22 June 2005
Life with the GF-350
About a month ago, I mentioned the Teac GF-350 shelf system, which incorporates a three-speed turntable (yes, it plays 78s), an AM/FM stereo tuner, and a CD recorder, which simplifies the task of converting all that vinyl (and I have, if not literally tons of vinyl, probably at least one ton of it) to digital form. Last Thursday I ordered one for myself from a dealer on Lawn Guyland; it arrived today and was immediately put to the test.
As a shelf system, it's okay, if not great; the power is modest (3.5 watts per side) and the tuner is just barely adequate. But what you want to know is "How well does it record?" The answer is "Pretty darn good, actually," especially if your records aren't in absolutely terrible shape.

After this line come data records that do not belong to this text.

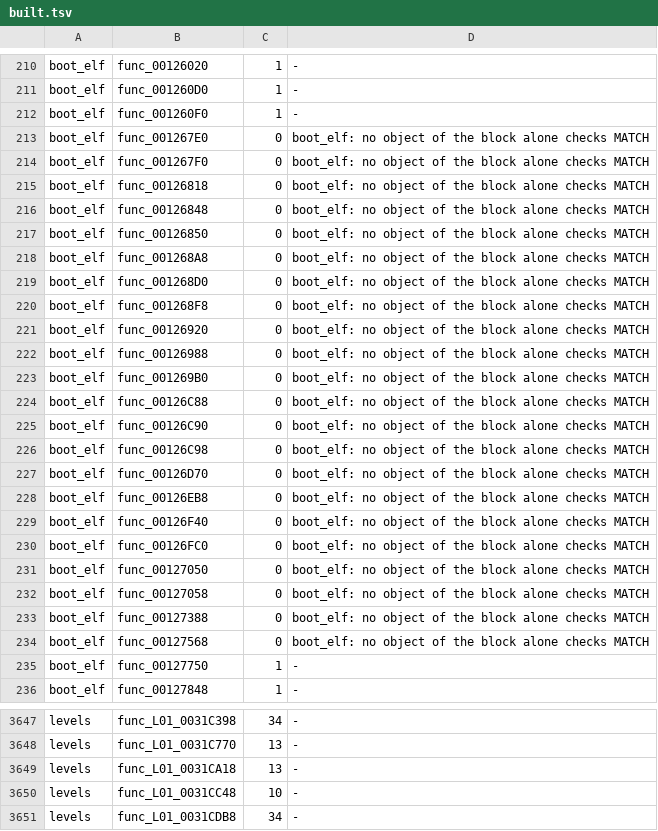
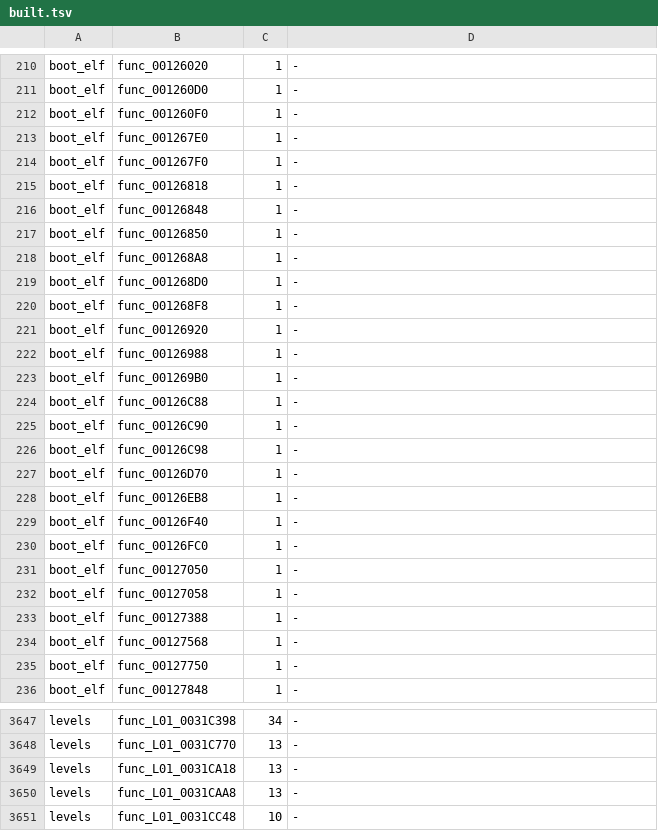
Before and after one commit to OpenRAC/rac3-decomp, a TSV file: config/us/built.tsv, drawn as a sheet; only a part is shown, gaps mark what is left out; the shorter side is filled out with more unchanged rows; the diff covers the shown part only.

Commit message:
chore(progress): reports and NTSC-U carry after func_003C1AE0 / func_003C1728
tools/progress.py --write and tools/carry_us.sh (JOBS=16): both functions are C in config/us/map.tsv; no built.tsv row went from 1 to 0.

```diff
--- a/config/us/built.tsv
+++ b/config/us/built.tsv
@@ -212,24 +212,24 @@ boot_elf	func_001260D0	1	-
 boot_elf	func_001260F0	1	-
-boot_elf	func_001267E0	0	boot_elf: no object of the block alone checks MATCH
-boot_elf	func_001267F0	0	boot_elf: no object of the block alone checks MATCH
-boot_elf	func_00126818	0	boot_elf: no object of the block alone checks MATCH
-boot_elf	func_00126848	0	boot_elf: no object of the block alone checks MATCH
-boot_elf	func_00126850	0	boot_elf: no object of the block alone checks MATCH
-boot_elf	func_001268A8	0	boot_elf: no object of the block alone checks MATCH
-boot_elf	func_001268D0	0	boot_elf: no object of the block alone checks MATCH
-boot_elf	func_001268F8	0	boot_elf: no object of the block alone checks MATCH
-boot_elf	func_00126920	0	boot_elf: no object of the block alone checks MATCH
-boot_elf	func_00126988	0	boot_elf: no object of the block alone checks MATCH
-boot_elf	func_001269B0	0	boot_elf: no object of the block alone checks MATCH
-boot_elf	func_00126C88	0	boot_elf: no object of the block alone checks MATCH
-boot_elf	func_00126C90	0	boot_elf: no object of the block alone checks MATCH
-boot_elf	func_00126C98	0	boot_elf: no object of the block alone checks MATCH
-boot_elf	func_00126D70	0	boot_elf: no object of the block alone checks MATCH
-boot_elf	func_00126EB8	0	boot_elf: no object of the block alone checks MATCH
-boot_elf	func_00126F40	0	boot_elf: no object of the block alone checks MATCH
-boot_elf	func_00126FC0	0	boot_elf: no object of the block alone checks MATCH
-boot_elf	func_00127050	0	boot_elf: no object of the block alone checks MATCH
-boot_elf	func_00127058	0	boot_elf: no object of the block alone checks MATCH
-boot_elf	func_00127388	0	boot_elf: no object of the block alone checks MATCH
-boot_elf	func_00127568	0	boot_elf: no object of the block alone checks MATCH
+boot_elf	func_001267E0	1	-
+boot_elf	func_001267F0	1	-
+boot_elf	func_00126818	1	-
+boot_elf	func_00126848	1	-
+boot_elf	func_00126850	1	-
+boot_elf	func_001268A8	1	-
+boot_elf	func_001268D0	1	-
+boot_elf	func_001268F8	1	-
+boot_elf	func_00126920	1	-
+boot_elf	func_00126988	1	-
+boot_elf	func_001269B0	1	-
+boot_elf	func_00126C88	1	-
+boot_elf	func_00126C90	1	-
+boot_elf	func_00126C98	1	-
+boot_elf	func_00126D70	1	-
+boot_elf	func_00126EB8	1	-
+boot_elf	func_00126F40	1	-
+boot_elf	func_00126FC0	1	-
+boot_elf	func_00127050	1	-
+boot_elf	func_00127058	1	-
+boot_elf	func_00127388	1	-
+boot_elf	func_00127568	1	-
 boot_elf	func_00127750	1	-
@@ -3649,2 +3649,3 @@ levels	func_L01_0031C770	13	-
 levels	func_L01_0031CA18	13	-
+levels	func_L01_0031CAA8	13	-
 levels	func_L01_0031CC48	10	-
```
Also changed, not shown: 12 added rows and 32 edited cells elsewhere in this file, 3 other files.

I tested with a decent 1970s LP (The Works, a Warner Bros. sampler album) and an original styrene 45 from 1965. The cartridge is apparently a ceramic type, which means its RIAA equalization is approximate at best. Still, the minimal amount of tweaking I had to do to these files suggests that the Teac is doing a good job of getting the sound out of the grooves: the LP came out very well, if a tad bass-shy, while the 45 benefited from a 3-decibel cut around 15 kHz. For the casual listener, this is all you need; for us drooling audio geeks, it's the quickest way to get an editable file into our computers for further processing.
One word of warning: the GF-350 expects CD-Rs (or CD-RWs, if you can find any) that are specifically labeled for digital audio. I was unable to trick it into using the cheapie CD-Rs I buy in bulk.
Teac has a Web site for the GF-350; you can read the manual with Adobe Reader, if you're curious.Posted at 7:44 PM to Entirely Too Cool